Papa always ironed our school uniforms. Only he knew how to straighten tough pleats that made our tiny bodies seem larger than they really were. He had a special technique for it.
The trick was to take them straight from the washing machine while they were still wet enough to make your hands cold.
A novice would think that the shirts were the easiest part to iron in a school uniform, since they were such thin material often hidden under weighty pinafores or skirts. They would conclude that it didn’t matter if it was ironed well or not. But Papa knew better than that. Which is why he always ironed the shirts first.
He would begin- focusing all his energy- on the collar.
“The collar must be straight, then only people will take you seriously.”
He would adjust his own imaginary collar as he looked at me. Pulling both sides together, a special proud arrogance would flash across his face, the type you would find only in the eyes of independent men who had started long ago from scratch, and have had to make their way up alone, “We must show them who we are.”

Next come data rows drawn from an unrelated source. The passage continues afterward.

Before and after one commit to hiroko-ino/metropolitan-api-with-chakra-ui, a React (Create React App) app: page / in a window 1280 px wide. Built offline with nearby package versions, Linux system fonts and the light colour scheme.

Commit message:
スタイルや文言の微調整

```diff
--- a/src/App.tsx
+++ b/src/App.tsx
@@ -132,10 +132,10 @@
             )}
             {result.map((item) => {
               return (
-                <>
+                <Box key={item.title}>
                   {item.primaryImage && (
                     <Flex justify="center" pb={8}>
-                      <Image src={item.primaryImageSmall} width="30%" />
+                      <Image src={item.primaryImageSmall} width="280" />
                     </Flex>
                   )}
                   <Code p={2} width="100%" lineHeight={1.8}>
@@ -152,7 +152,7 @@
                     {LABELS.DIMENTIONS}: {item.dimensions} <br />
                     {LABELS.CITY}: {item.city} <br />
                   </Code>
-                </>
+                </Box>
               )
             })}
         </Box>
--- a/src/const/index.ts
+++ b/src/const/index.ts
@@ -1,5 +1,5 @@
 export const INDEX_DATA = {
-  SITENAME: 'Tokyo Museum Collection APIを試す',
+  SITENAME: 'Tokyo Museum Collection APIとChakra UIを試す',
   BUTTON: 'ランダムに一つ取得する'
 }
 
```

To papa, a well-ironed shirt collar meant many important things. That you were professional, you were organized, and most importantly, that you were proud to be his daughter.

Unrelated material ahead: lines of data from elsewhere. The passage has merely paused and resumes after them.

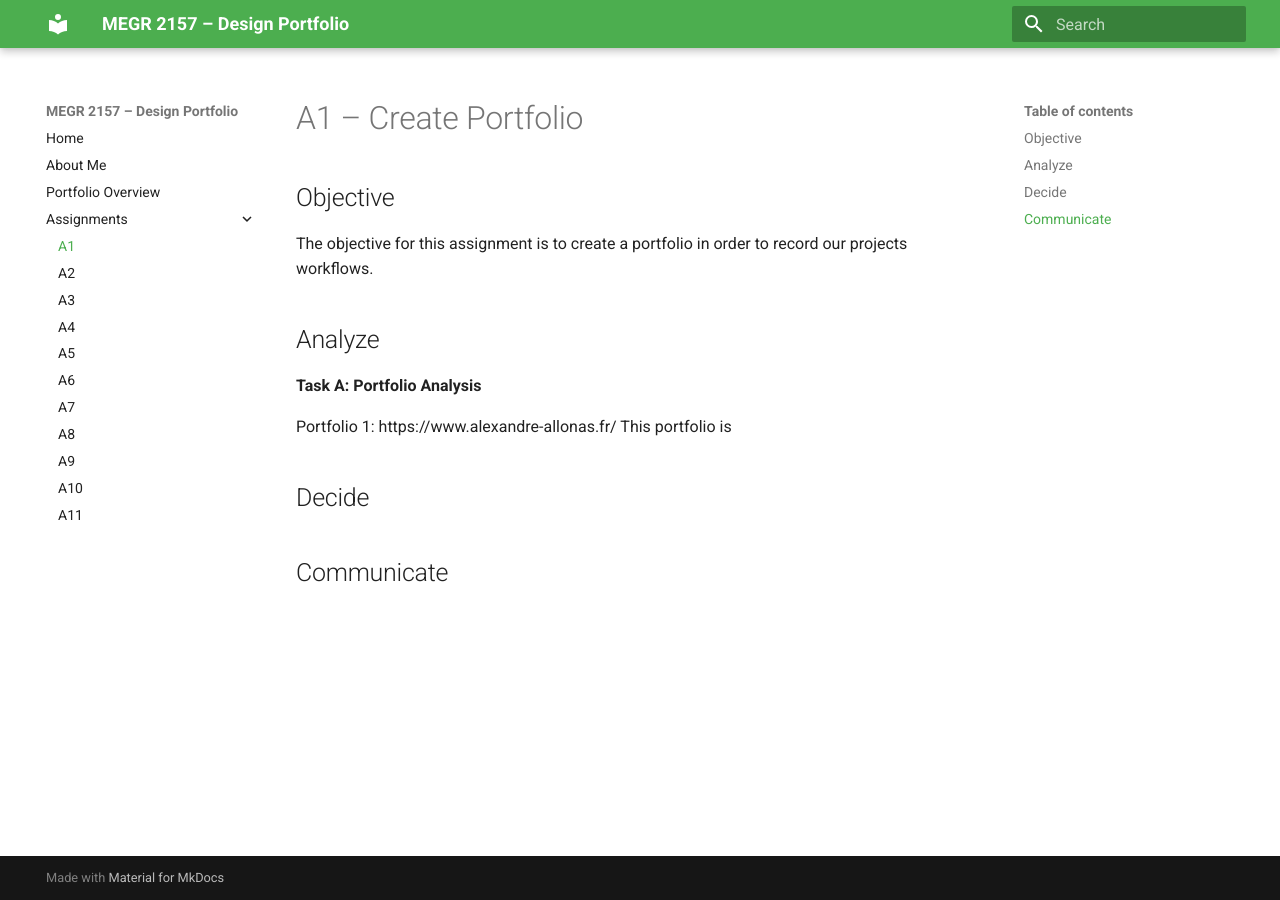
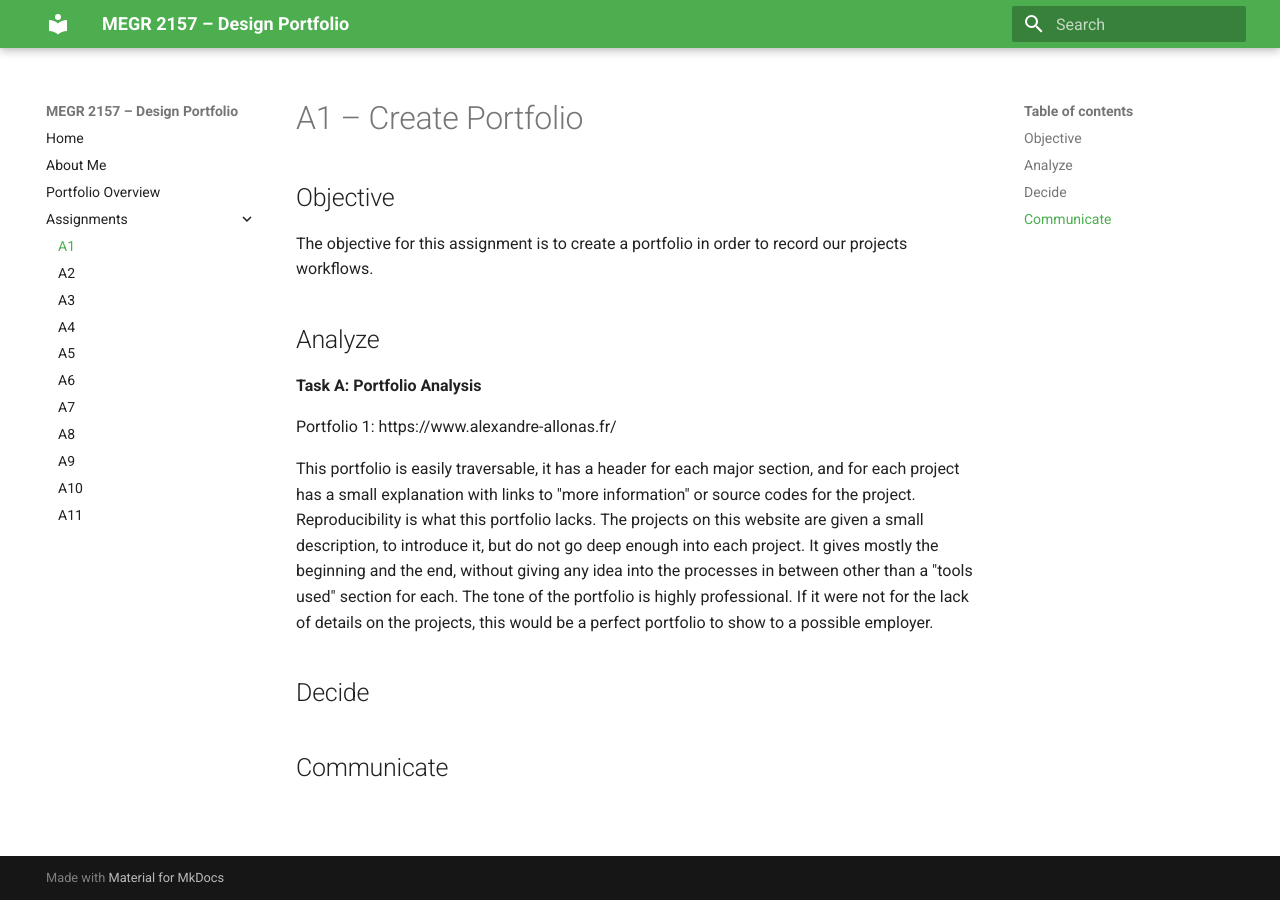
Before and after one commit to mgrego35/megr2156-portfolio, an MkDocs documentation site: the page built from docs/assignments/A01/index.md, in a window 1280 px wide. Built offline with MkDocs 1.6.1 and Material for MkDocs 9.7.7, drawn with Linux system fonts in a browser that asks for light colours.

Commit message:
Enhance analysis of Portfolio 1
Expanded the analysis of Portfolio 1 to include details on its structure, strengths, and weaknesses.

```diff
--- a/docs/assignments/A01/index.md
+++ b/docs/assignments/A01/index.md
@@ -7,7 +7,8 @@ The objective for this assignment is to create a portfolio in order to record ou
 **Task A: Portfolio Analysis**
 
 Portfolio 1: https://www.alexandre-allonas.fr/
-This portfolio is
+
+This portfolio is easily traversable, it has a header for each major section, and for each project has a small explanation with links to "more information" or source codes for the project. Reproducibility is what this portfolio lacks. The projects on this website are given a small description, to introduce it, but do not go deep enough into each project. It gives mostly the beginning and the end, without giving any idea into the processes in between other than a "tools used" section for each. The tone of the portfolio is highly professional. If it were not for the lack of details on the projects, this would be a perfect portfolio to show to a possible employer.
 
 ## Decide
 
```
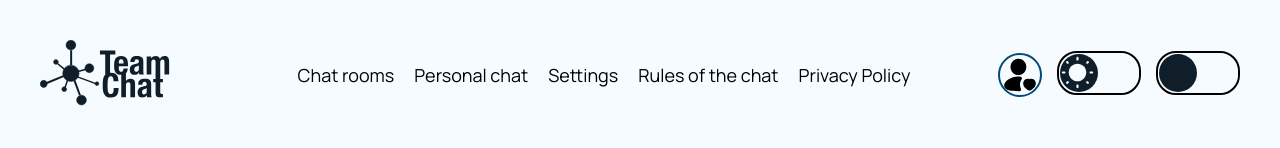
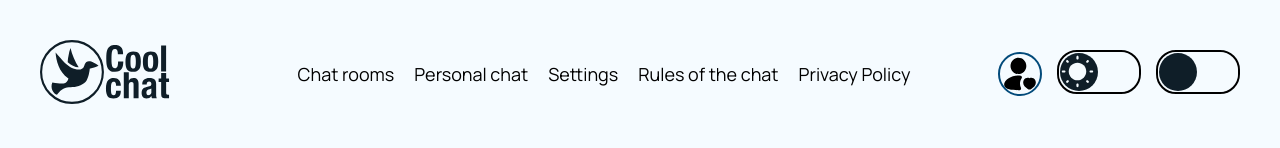
Before and after one commit to Yura-Platonov/Team-Chat, a React (Create React App) app: page /#/ in a window 1280 px wide. Shown: the top 148 px of the page. Built offline with nearby package versions, Linux system fonts and the light colour scheme; no server answers.

Commit message:
change logo

```diff
--- a/src/components/Header/Logo.jsx
+++ b/src/components/Header/Logo.jsx
@@ -1,14 +1,14 @@
 import React from 'react';
 import { Link } from 'react-router-dom';
-import LogoLight from '../Images/LogoLight.svg';
-import LogoDark from '../Images/LogoDark.svg';
+import NewLogoLight from '../Images/NewLogoLight.svg';
+import NewLogoDark from '../Images/NewLogoDark.svg';
 import css from'./Logo.module.css';
 
 const Logo = ({ darkTheme }) => {
     return (
       <Link to="/">
       <img
-        src={darkTheme ? LogoDark : LogoLight}
+        src={darkTheme ? NewLogoDark : NewLogoLight}
         alt="Logo company"
         className={css.logo}
       />
```
Also changed, not shown: src/components/Images/NewLogoDark.svg (added), src/components/Images/NewLogoLight.svg (added).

I never knew how important this reassurance was until I realized I will never see the light dancing above his beautifully smooth bald head as he straightened up his imaginary collar ever again.
He was gone, leaving me to straighten my own collar.
I never knew collars were so hard to straighten. But truly they are. They take all your energy, leaving you too exhausted to straighten out the other parts well. These were the parts that papa’s trained eyes could catch at a glance.
Looking up from the newspaper, his face would shrivel as he’d observe the awkward blue shirt that seemed to have crinkled itself further on my body. He would scoff, and then lament that it hadn’t been ironed well enough. By the next weekend, stiff, straight ironed clothes would mock me from the cupboard. I knew I had been terminated from my ironing position.
Perhaps, if I had practiced my ironing better, my frail little Vitamin D deficient hands would have had more strength to massage his dying legs. Perhaps, they would have been stronger to help ease him of the gripping pain that made him scream out in pain during odd hours of the night.
I could have straightened out those terrifying crinkles of pain that forced a mighty independent man to depend on others so much towards the end.
I could have helped straighten my Papa’s collar.
In loving memory of beloved Papa, who will miss his birthday on 14th January, but will now be fondly remembered on all days instead of just that one day.